Exercise requirements: The required answer is every line of the data containing the word "architecture".
━━━ Information supplied
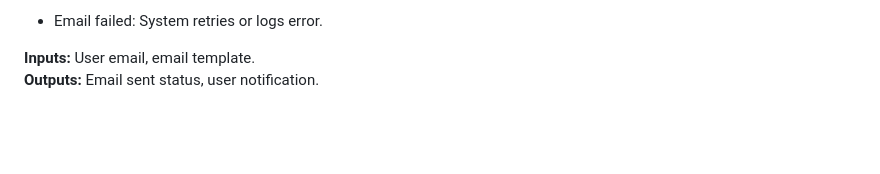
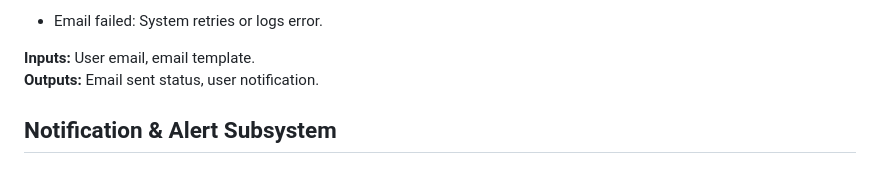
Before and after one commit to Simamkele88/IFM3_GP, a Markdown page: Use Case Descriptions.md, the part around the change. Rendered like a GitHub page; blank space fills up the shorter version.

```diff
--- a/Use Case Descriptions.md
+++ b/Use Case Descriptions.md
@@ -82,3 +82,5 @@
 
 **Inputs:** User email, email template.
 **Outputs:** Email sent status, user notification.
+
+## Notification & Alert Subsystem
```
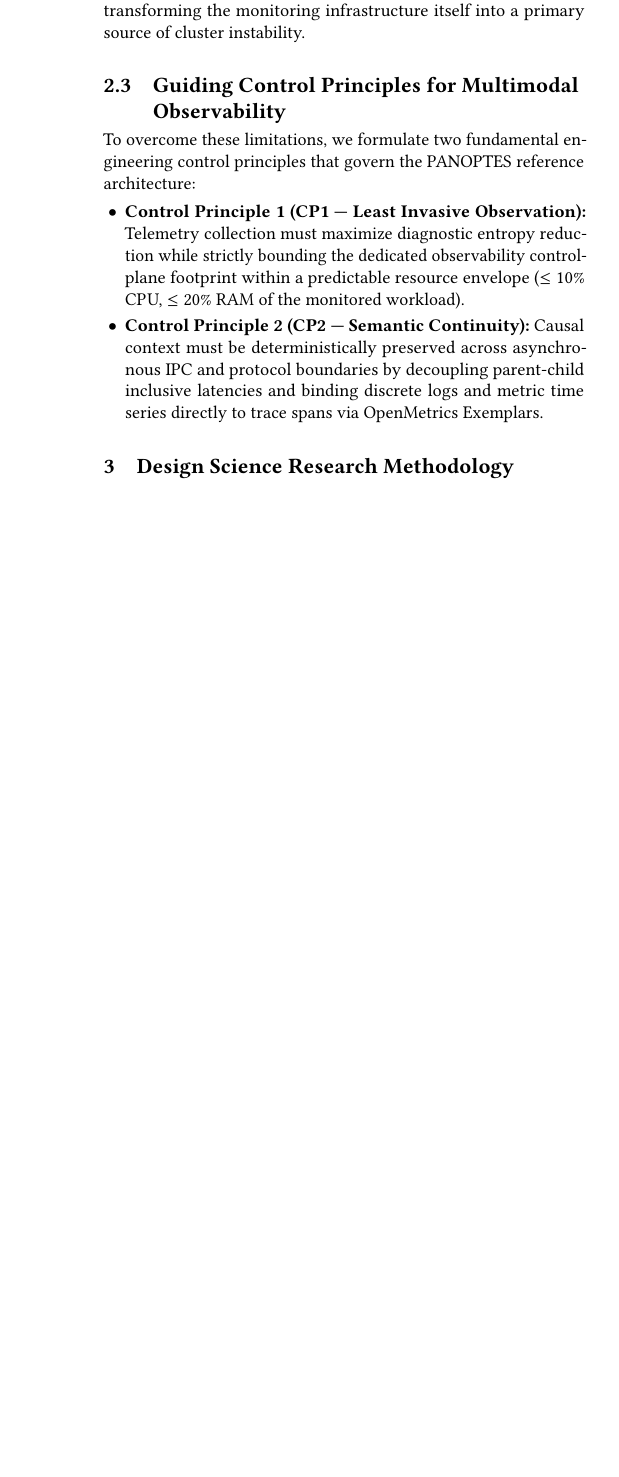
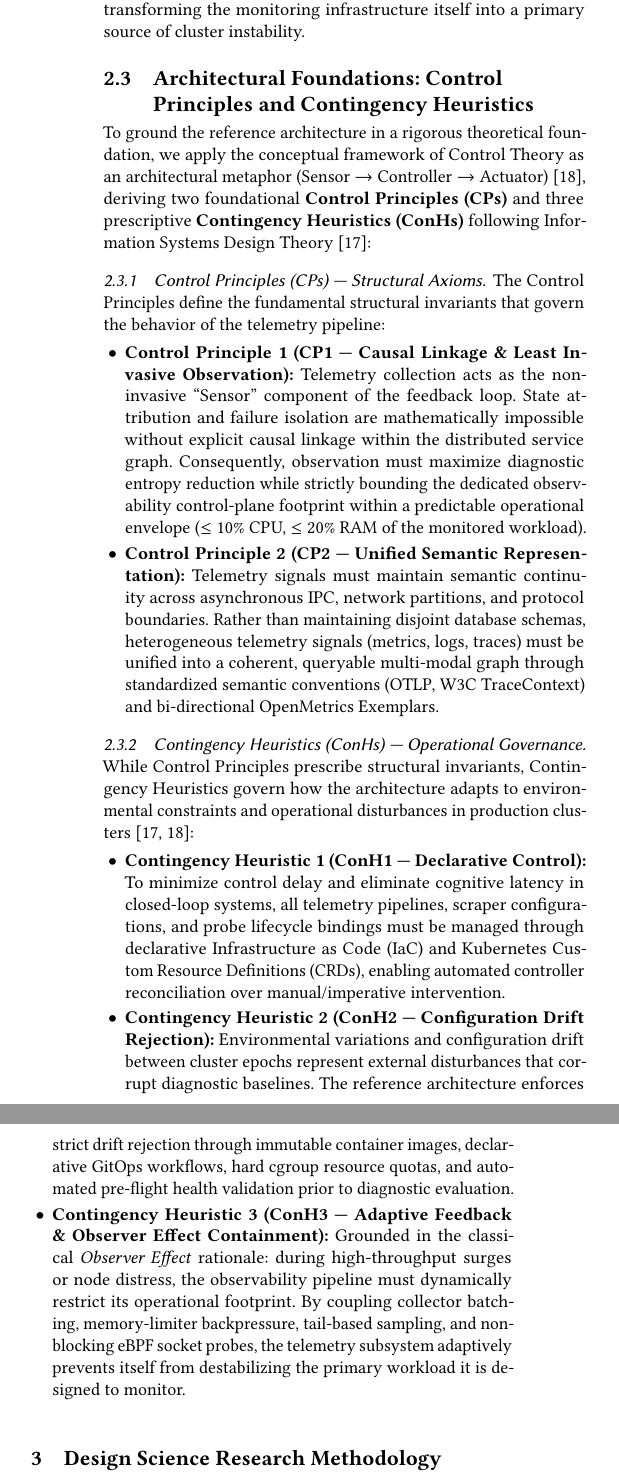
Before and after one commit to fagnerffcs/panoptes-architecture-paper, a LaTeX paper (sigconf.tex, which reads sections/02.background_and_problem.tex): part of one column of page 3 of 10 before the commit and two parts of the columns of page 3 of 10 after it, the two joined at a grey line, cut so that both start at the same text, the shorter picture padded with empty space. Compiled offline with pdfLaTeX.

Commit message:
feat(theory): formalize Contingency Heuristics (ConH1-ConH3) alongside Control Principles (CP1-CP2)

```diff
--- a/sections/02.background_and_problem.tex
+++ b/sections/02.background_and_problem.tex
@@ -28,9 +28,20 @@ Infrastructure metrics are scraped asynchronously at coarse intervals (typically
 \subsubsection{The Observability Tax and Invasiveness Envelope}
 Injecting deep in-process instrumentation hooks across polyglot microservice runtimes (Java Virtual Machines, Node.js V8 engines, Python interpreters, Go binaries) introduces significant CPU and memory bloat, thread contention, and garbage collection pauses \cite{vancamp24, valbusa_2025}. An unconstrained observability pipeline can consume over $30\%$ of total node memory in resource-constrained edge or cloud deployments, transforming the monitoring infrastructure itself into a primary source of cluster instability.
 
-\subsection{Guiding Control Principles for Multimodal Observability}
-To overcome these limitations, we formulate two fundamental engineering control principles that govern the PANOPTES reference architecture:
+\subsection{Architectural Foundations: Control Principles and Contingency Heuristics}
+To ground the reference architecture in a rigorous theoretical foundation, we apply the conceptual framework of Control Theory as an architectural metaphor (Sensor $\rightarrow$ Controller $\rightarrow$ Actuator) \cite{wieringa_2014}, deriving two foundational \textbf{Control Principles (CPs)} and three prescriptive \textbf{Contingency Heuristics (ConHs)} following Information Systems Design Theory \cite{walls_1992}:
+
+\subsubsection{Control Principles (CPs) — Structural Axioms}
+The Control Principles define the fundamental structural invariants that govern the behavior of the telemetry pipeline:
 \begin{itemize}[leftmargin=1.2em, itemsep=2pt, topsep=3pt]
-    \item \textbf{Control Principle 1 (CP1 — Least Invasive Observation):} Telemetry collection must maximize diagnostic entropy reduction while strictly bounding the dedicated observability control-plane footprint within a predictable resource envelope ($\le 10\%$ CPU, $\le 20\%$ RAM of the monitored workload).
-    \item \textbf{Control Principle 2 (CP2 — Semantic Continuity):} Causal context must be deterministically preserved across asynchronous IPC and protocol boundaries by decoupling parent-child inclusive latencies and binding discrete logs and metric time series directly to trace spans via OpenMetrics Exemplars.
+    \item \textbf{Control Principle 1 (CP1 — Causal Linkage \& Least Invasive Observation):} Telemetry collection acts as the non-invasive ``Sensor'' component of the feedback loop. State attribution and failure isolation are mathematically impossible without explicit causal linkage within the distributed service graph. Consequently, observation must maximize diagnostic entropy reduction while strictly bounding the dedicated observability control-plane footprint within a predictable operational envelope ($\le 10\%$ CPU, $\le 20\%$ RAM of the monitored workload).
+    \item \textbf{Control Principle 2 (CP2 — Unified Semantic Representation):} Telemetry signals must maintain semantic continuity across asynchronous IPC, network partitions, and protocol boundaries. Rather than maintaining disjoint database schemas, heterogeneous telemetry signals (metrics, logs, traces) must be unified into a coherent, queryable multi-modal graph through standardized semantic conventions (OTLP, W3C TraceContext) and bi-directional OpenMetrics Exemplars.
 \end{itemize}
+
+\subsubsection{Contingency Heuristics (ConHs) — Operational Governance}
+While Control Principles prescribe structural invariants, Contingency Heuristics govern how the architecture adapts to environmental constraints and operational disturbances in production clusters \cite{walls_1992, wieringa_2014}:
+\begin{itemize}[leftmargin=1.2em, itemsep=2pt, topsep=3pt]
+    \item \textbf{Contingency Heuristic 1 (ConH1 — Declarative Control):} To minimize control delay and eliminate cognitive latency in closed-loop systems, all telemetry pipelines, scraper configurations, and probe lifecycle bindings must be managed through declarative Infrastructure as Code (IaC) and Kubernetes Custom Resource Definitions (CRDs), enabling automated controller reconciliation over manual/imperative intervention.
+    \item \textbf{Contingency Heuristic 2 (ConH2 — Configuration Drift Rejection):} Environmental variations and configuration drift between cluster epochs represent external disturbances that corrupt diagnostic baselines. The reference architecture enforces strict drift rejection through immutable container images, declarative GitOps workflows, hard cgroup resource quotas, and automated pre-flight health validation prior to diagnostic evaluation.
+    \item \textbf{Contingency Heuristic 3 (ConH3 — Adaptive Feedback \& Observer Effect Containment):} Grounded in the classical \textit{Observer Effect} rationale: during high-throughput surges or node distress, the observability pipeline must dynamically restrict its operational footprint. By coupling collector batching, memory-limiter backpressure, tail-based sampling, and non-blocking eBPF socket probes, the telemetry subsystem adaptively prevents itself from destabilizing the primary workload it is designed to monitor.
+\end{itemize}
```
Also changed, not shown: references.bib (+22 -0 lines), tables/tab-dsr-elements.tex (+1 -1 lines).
━━━━━━
Result:
Before and after one commit to fagnerffcs/panoptes-architecture-paper, a LaTeX paper (sigconf.tex, which reads sections/02.background_and_problem.tex): part of one column of page 3 of 10 before the commit and two parts of the columns of page 3 of 10 after it, the two joined at a grey line, cut so that both start at the same text, the shorter picture padded with empty space. Compiled offline with pdfLaTeX.
-To overcome these limitations, we formulate two fundamental engineering control principles that govern the PANOPTES reference architecture:
+To ground the reference architecture in a rigorous theoretical foundation, we apply the conceptual framework of Control Theory as an architectural metaphor (Sensor $\rightarrow$ Controller $\rightarrow$ Actuator) \cite{wieringa_2014}, deriving two foundational \textbf{Control Principles (CPs)} and three prescriptive \textbf{Contingency Heuristics (ConHs)} following Information Systems Design Theory \cite{walls_1992}:
+While Control Principles prescribe structural invariants, Contingency Heuristics govern how the architecture adapts to environmental constraints and operational disturbances in production clusters \cite{walls_1992, wieringa_2014}:
+    \item \textbf{Contingency Heuristic 2 (ConH2 — Configuration Drift Rejection):} Environmental variations and configuration drift between cluster epochs represent external disturbances that corrupt diagnostic baselines. The reference architecture enforces strict drift rejection through immutable container images, declarative GitOps workflows, hard cgroup resource quotas, and automated pre-flight health validation prior to diagnostic evaluation.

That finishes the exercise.